US says Iran negotiations are 'positive'
State Department spokesperson Ned Price told reporters Tuesday that indirect talks through intermediaries in Vienna are ongoing but a full return to the Obama-era Joint Comprehensive Plan of Action (JCPOA) remains a long way off.
“I would just say generally that the talks have continued in Vienna, as we know. The United States and Iran, we have, together, a stated, common objective of returning to mutual compliance with the JCPOA. We have been engaged constructively in a diplomatic process to achieve that goal. I think it continues to be fair to say that the talks have been business-like, they have been positive,” Price said.
“Yes, there has been some progress, but there remains a long road ahead. I think it’s fair to say that we have more road ahead of us than we do in the rearview mirror.”
Still, Price’s comments indicate that talks remain ongoing after concerns that they could be derailed by a sabotage attack on Iran’s nuclear facility at Natanz.

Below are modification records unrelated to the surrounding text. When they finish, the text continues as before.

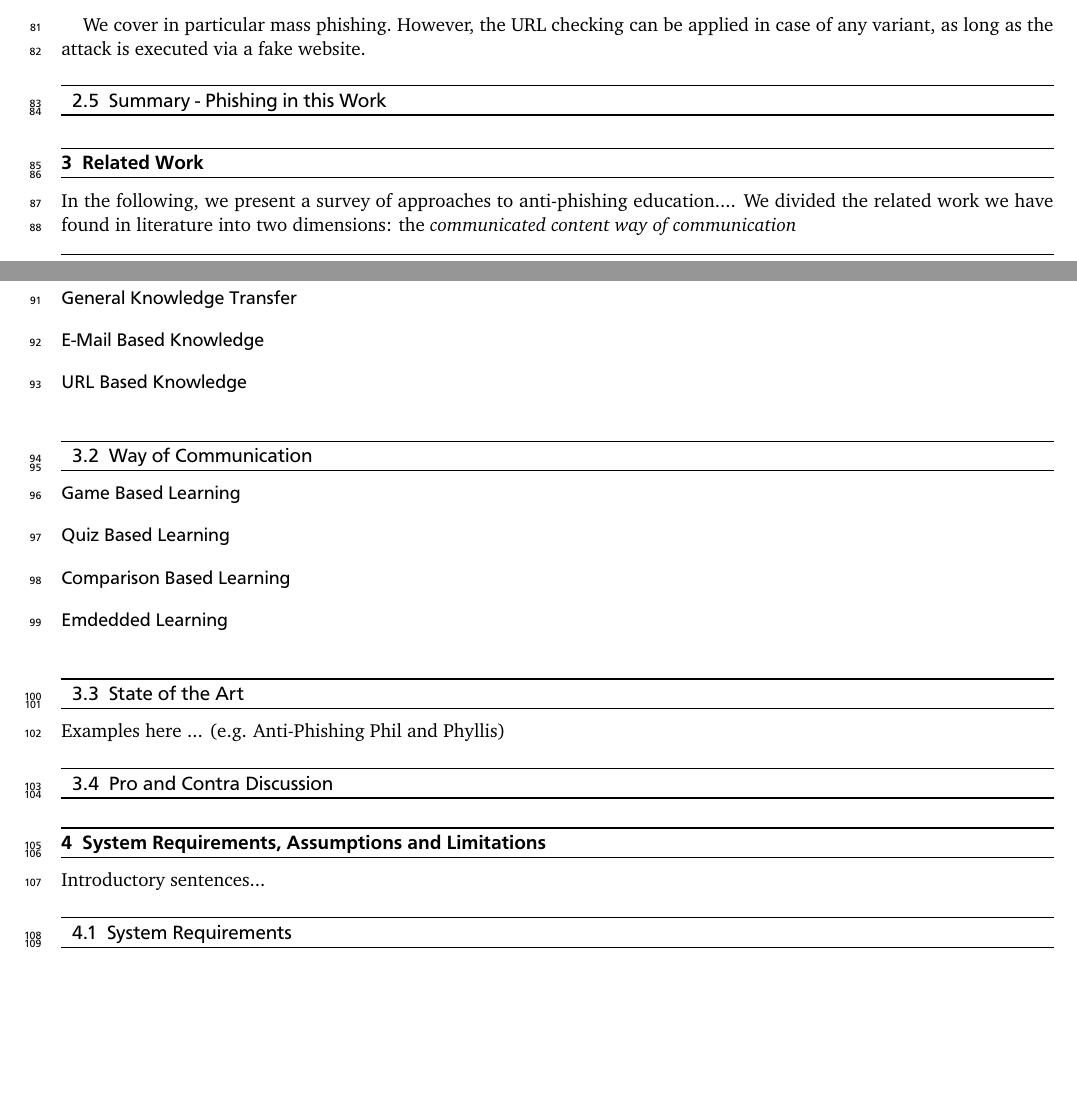
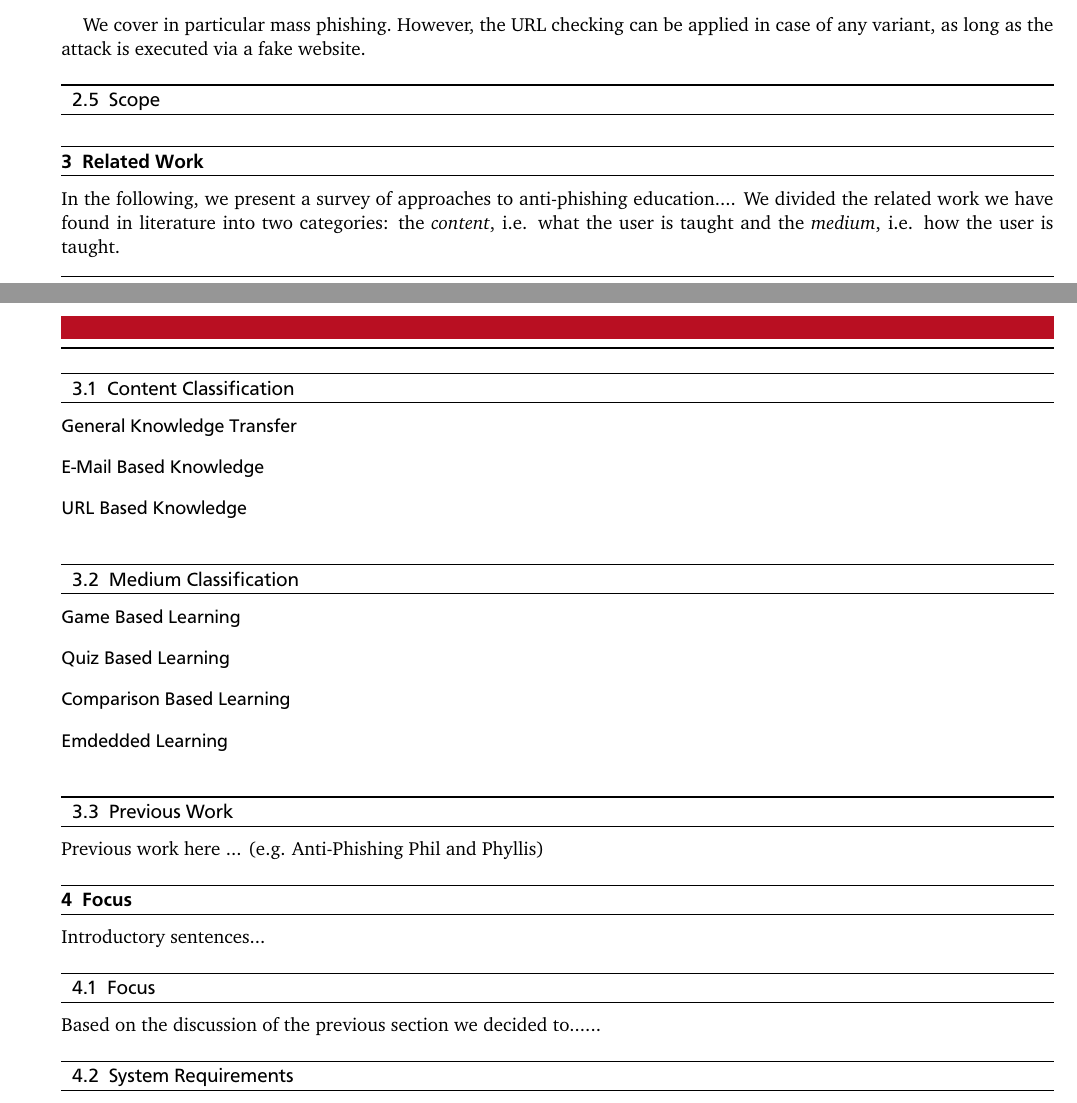
Before and after one commit to cbergmann/ausarbeitung, a LaTeX thesis (master_thesis.tex, which reads background.tex, related_work.tex, requirements_and_assumptions.tex): two parts of pages 8 and 9 of 12, joined at a grey line, cut so that both start at the same text, the shorter picture padded with empty space. The pictures show the PDF file master_thesis.pdf that the author committed with the source.

Commit message:
structure adjustments (arne's feedback)

```diff
--- a/background.tex
+++ b/background.tex
@@ -86,8 +86,8 @@ Do we need this subsection?
 
 We cover in particular mass phishing. However, the URL checking can be applied in case of any variant, as long as the attack is executed via a fake website.
 %===========================================
-\subsection{Summary - Phishing in this Work }
+\subsection{Scope}
 %===========================================
-\label{s:summary_phishing}
+\label{s:scope}
 
 %eine grafik wäre nice.. die zusammenfasst, was für eine Art von Phishing wir hier betrachten
--- a/related_work.tex
+++ b/related_work.tex
@@ -6,13 +6,13 @@
 \label{s:related_work}
 
 In the following, we present a survey of approaches to anti-phishing education....
-We divided the related work we have found in literature into two dimensions: the \textit{communicated content}
+We divided the related work we have found in literature into two categories: the \textit{content}, i.e. what the user is taught and the
 %WHAT WAS THE USER TOLD$ and the
-\textit{way of communication}
+\textit{medium}, i.e. how the user is taught.
 %HOW WAS THE USER TOLD ABOUT THE WHAT%. %EVENTUELL ENUM OR SO
 
 %============================================
-\subsection{Communicated Content}
+\subsection{Content Classification}
 %============================================
 
 \begin{description}
@@ -22,7 +22,7 @@ We divided the related work we have found in literature into two dimensions: the
 \end{description}
 
 %============================================
-\subsection{Way of Communication}
+\subsection{Medium Classification}
 %============================================
 \begin{description}
 	\item[Game Based Learning]
@@ -32,10 +32,10 @@ We divided the related work we have found in literature into two dimensions: the
 \end{description}
 
 %============================================
-\subsection{State of the Art}
+\subsection{Previous Work}
 %============================================
-Examples here ... (e.g. Anti-Phishing Phil and Phyllis)
+Previous work here ... (e.g. Anti-Phishing Phil and Phyllis)
 %============================================
-\subsection{Pro and Contra Discussion}
+%\subsection{Open Questions}
 %============================================
-\label{related_work:discussion}
+%\label{related_work:open_questions}
--- a/requirements_and_assumptions.tex
+++ b/requirements_and_assumptions.tex
@@ -1,9 +1,12 @@
 %*******************************************
-\section{System Requirements, Assumptions and Limitations}
+\section{Focus}
 %*******************************************
 \label{s:assumptions}
 Introductory sentences...
-
+%===========================================
+%===========================================
+\subsection{Focus}
+Based on the discussion of the previous section we decided to......
 %===========================================
 \subsection{System Requirements}
 %===========================================
```
Also changed, not shown: conclusion.tex (+8 -2 lines), evaluation.tex (+5 -2 lines), introduction.tex (+3 -3 lines), learning_content.tex (+3 -2 lines), master_thesis.tex (+5 -1 lines), master_thesis.pdf.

Iran blamed Israel for the attack, which damaged the site’s centrifuges and set production back months, and followed up by ramping up its uranium enrichment beyond 60 percent, closer to the 90 percent needed for a nuclear weapon.
Price recognized that no breakthrough has been made on a path to compliance for either side. Then-President Trump withdrew the U.S. from the nuclear deal in 2018, and Washington and Tehran remain at loggerheads over how to return to the pact.
Washington maintains that Iran must return its uranium enrichment to the limits the deal set out, but Tehran maintains that sanctions that it was slapped with after then-President Trump pulled the U.S. out of the deal must first be lifted for any changes to its nuclear program to be made.
“We have shared ideas among the delegations present. It’s fair to say that there have been no breakthroughs, but we have always said that this process, even if it were going quite well, would not be easy or quick. And of course that remains true,” said Price.
“Iran must come back into compliance. The name of the game…was compliance for compliance. That remains where we are today. What we have always said, though, is that we’re not going to offer unilateral gestures or unilateral concessions. Our goal is to have Iran back into compliance.”